Unlike the typical traditional Washington, D.C. home, Case Architects and Remodelers’ clients came to them with a 1980s-dated home done in the contemporary style of the time. Along with unusual rooflines and an open but drab basement, the kitchen and dining room had 8-ft. flat ceilings that concealed an empty space above. The master bathroom also had a strange layout that was dysfunctional for the modern couple. Instead, the clients wanted a full remodel of their kitchen, master bathroom and the basement to better suit their needs and tastes.
Overhauling the Kitchen
According to Ellen Linstead Whitmore, director of the architectural studio at Case, the goals for the enclosed kitchen were to open it to the living area, vault the ceiling and instill a more up-to-date contemporary style.
“It had to be functional and beautiful, warm and inviting and not too clinical and stark,” said the designer, adding that the team modeled the spaces in Sketchup and 2020.
The first issue in the kitchen was the low and flat ceiling. Because of the empty space above, it was a simple solution to install a large beam at the roof level and remove all the interior walls in the kitchen, dining room and living room. The second problem was the existing floor framing, which had sagged over the years and had to be tediously leveled to save the original hardwood floor.
With the kitchen area opened and level, the design team accommodated the needs of their clients – who are active home cooks – with quartz countertops and a 48-in. professional range. The full-wall tile backsplash introduces textural interest, along with the gold-toned faucet, light fixtures and cabinet hardware. The base cabinets and island add warmth with a custom dark blue hue.
“This color is very striking in the space – it’s a blue gray that has a touch of green in it, without being teal,” said Whitmore. “This dark color choice helps ground the base cabinets with the medium-dark wood floors.”
Revitalizing the Master Bathroom with Contemporary Style

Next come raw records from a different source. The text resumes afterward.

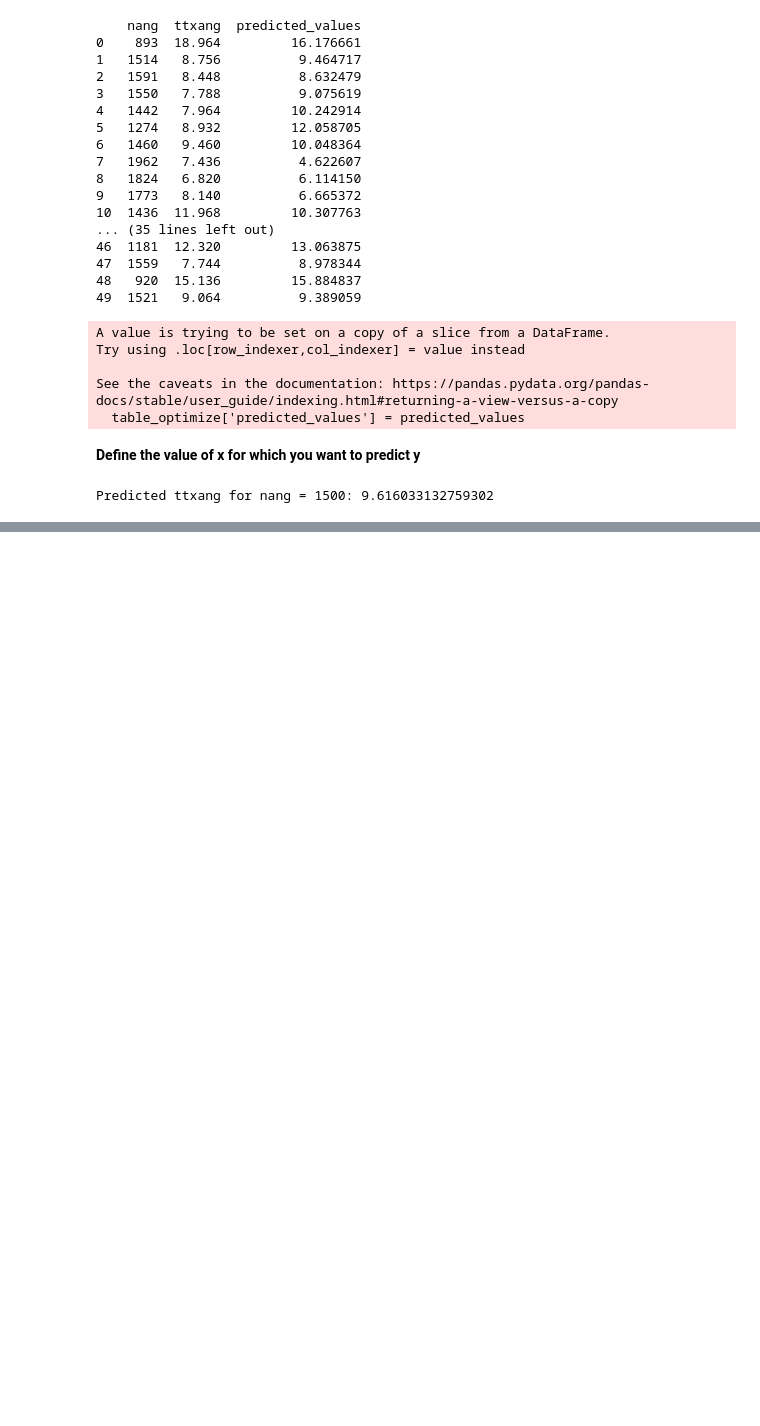
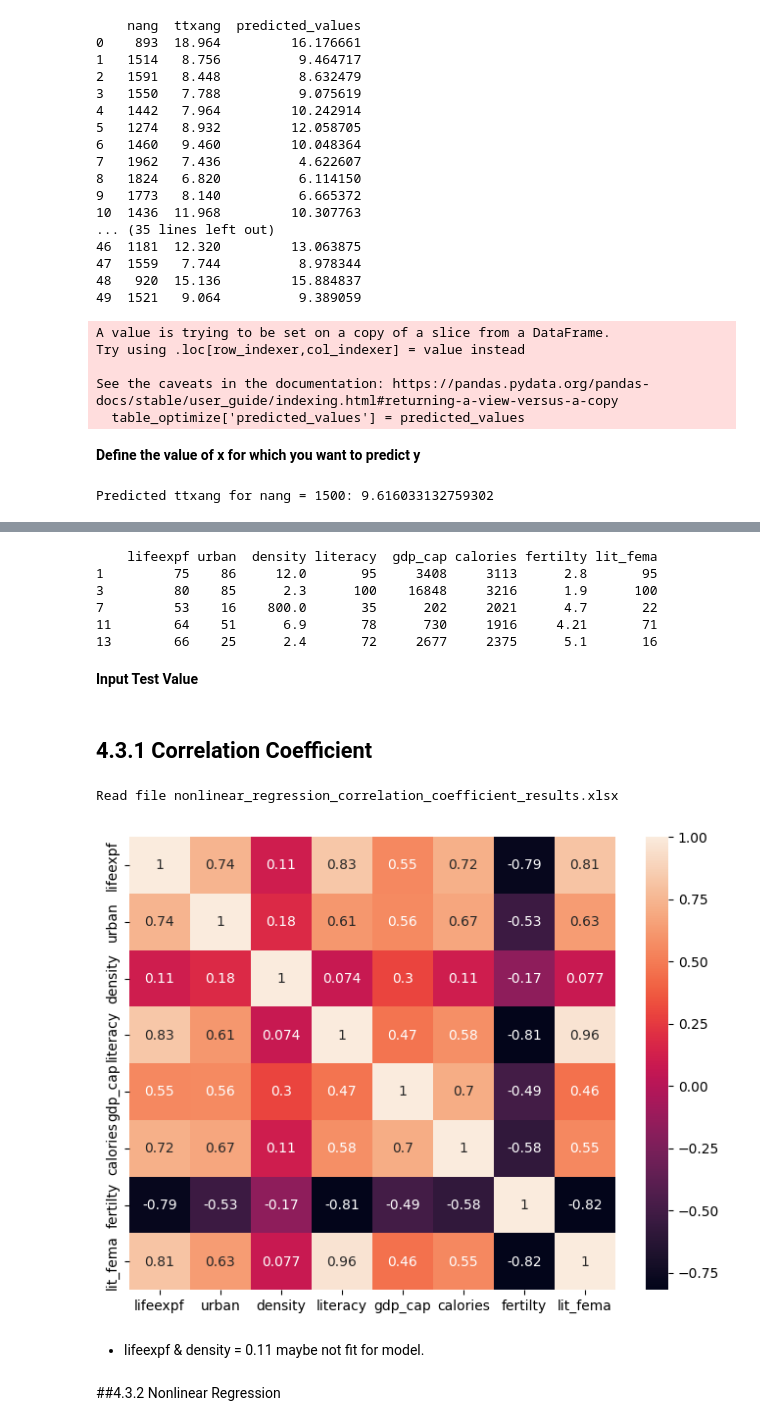
Before and after one commit to tanhpuh/regression-analysis, a Jupyter notebook: Regression Analysis.ipynb, the cells around one changed output, grey strips where cells are left out. Drawn from its saved outputs; the diff is of its cells as text; code cells hidden in the pictures; blank space fills up the shorter version.

```diff
--- a/Regression Analysis.ipynb
+++ b/Regression Analysis.ipynb
@@ -1162,0 +1175,52 @@ Predicted ttxang for nang = 1500: 9.616033132759302
+# %%
+# File path to your .sav file
+file_path = "/content/drive/My Drive/Data Analytics/SPSS Book/Data SPSS/World 95 - Viet.csv"
+
+# Read the SPSS file
+raw_data = pd.read_csv(file_path)
+world95 = raw_data[['lifeexpf','urban','density','literacy','gdp_cap','calories','fertilty','lit_fema']]
+world95 = world95[~world95.isin([' ']).any(axis=1)]
+
+print(world95.head())
+# %% [output]
+    lifeexpf urban  density literacy  gdp_cap calories fertilty lit_fema
+1         75    86     12.0       95     3408     3113      2.8       95
+3         80    85      2.3      100    16848     3216      1.9      100
+7         53    16    800.0       35      202     2021      4.7       22
+11        64    51      6.9       78      730     1916     4.21       71
+13        66    25      2.4       72     2677     2375      5.1       16
+# %% [markdown]
+**Input Test Value**
+# %%
+# Input Data
+table = world95
+# Input the dependent variable
+dependent_var = 'lifeexpf'
+
+# Define the independent variables
+independent_vars = table.columns.drop(dependent_var).tolist()
+# Define the confidence interval
+confidence_interval = 0.95
+z_value = norm.ppf((1 + confidence_interval) / 2)
+alpha = round(1 - confidence_interval, 3)
+# %% [markdown]
+## 4.3.1 Correlation Coefficient
+# %%
+# Calculate the correlation matrix
+correlation_matrix = table.corr()
+
+# Save the correlation matrix to an Excel file
+correlation_matrix.to_excel('nonlinear_regression_correlation_coefficient_results.xlsx')
+
+#Correlation Heatmap (print the correlation score each variables)
+plt.figure(figsize=(8, 6))
+sns.heatmap(table.corr(), fmt='.2g', annot=True)
+
+print('Read file nonlinear_regression_correlation_coefficient_results.xlsx')
+# %% [output]
+Read file nonlinear_regression_correlation_coefficient_results.xlsx
+[figure, added]
+# %% [markdown]
+- lifeexpf & density = 0.11 maybe not fit for model.
+# %% [markdown]
+##4.3.2 Nonlinear Regression
```
Also changed, not shown: parts of 21 cells of this notebook.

The original space had a strange layout that sported a sink in the closet, a tight shower and outdated tile. Instead, the owners wanted a larger, open glass shower as well as plenty of storage and counter space. After taking down the divisive walls, there was room for a larger vanity and a medicine cabinet with integrated LED lighting to complement the space’s new modernized look. The team then brought character in through the tile choice.
“While visiting The Tile Shop, we were inspired by their Milas Lilac marble, a beautiful stone with unusual purple veining,” said Whitmore, adding that they decided to use this tile on the main floor, shower floor and at the shower niche. “The slightly oversized 3-in. hex tile has a contemporary style that is perfect for this house.”
The medium-gray painted cabinetry and soft white and gray quartz countertop are subtler choices that allow the marble to take the stage. The brushed-nickel faucet and hardware continue the cool and spa-like palette.
Creating the Man Cave Bar
The basement originally had an outdated wet bar and an overall drab appeal. The team removed the existing bar and planned to create the “man cave” space the client wanted. This included matte-black cabinetry with black hardware and a contrasting white quartz countertop and backsplash. The old brick fireplace was refaced with dark stacked stone for a contemporary style.
“The client has painted the walls a moody dark color and installed two very large screen TVs for gaming and sports viewing,” said Whitmore. “This is a very personal and well-loved space now!”
Design Team: Case Architects & Remodelers
Ellen Linstead Whitmore, Director – Architectural Studio
Neil Shaut, Director of Project Development
Loren Sanders, Project Manager
Photography: Stacy Zarin Goldberg
Backsplash: Ann Sacks
Sink Faucet: Delta
Main Floor, Shower Floor & Shower Walls: The Tile Shop
Toilet: American Standard
Basement Wet Bar
Refrigerator: Fisher & Paykel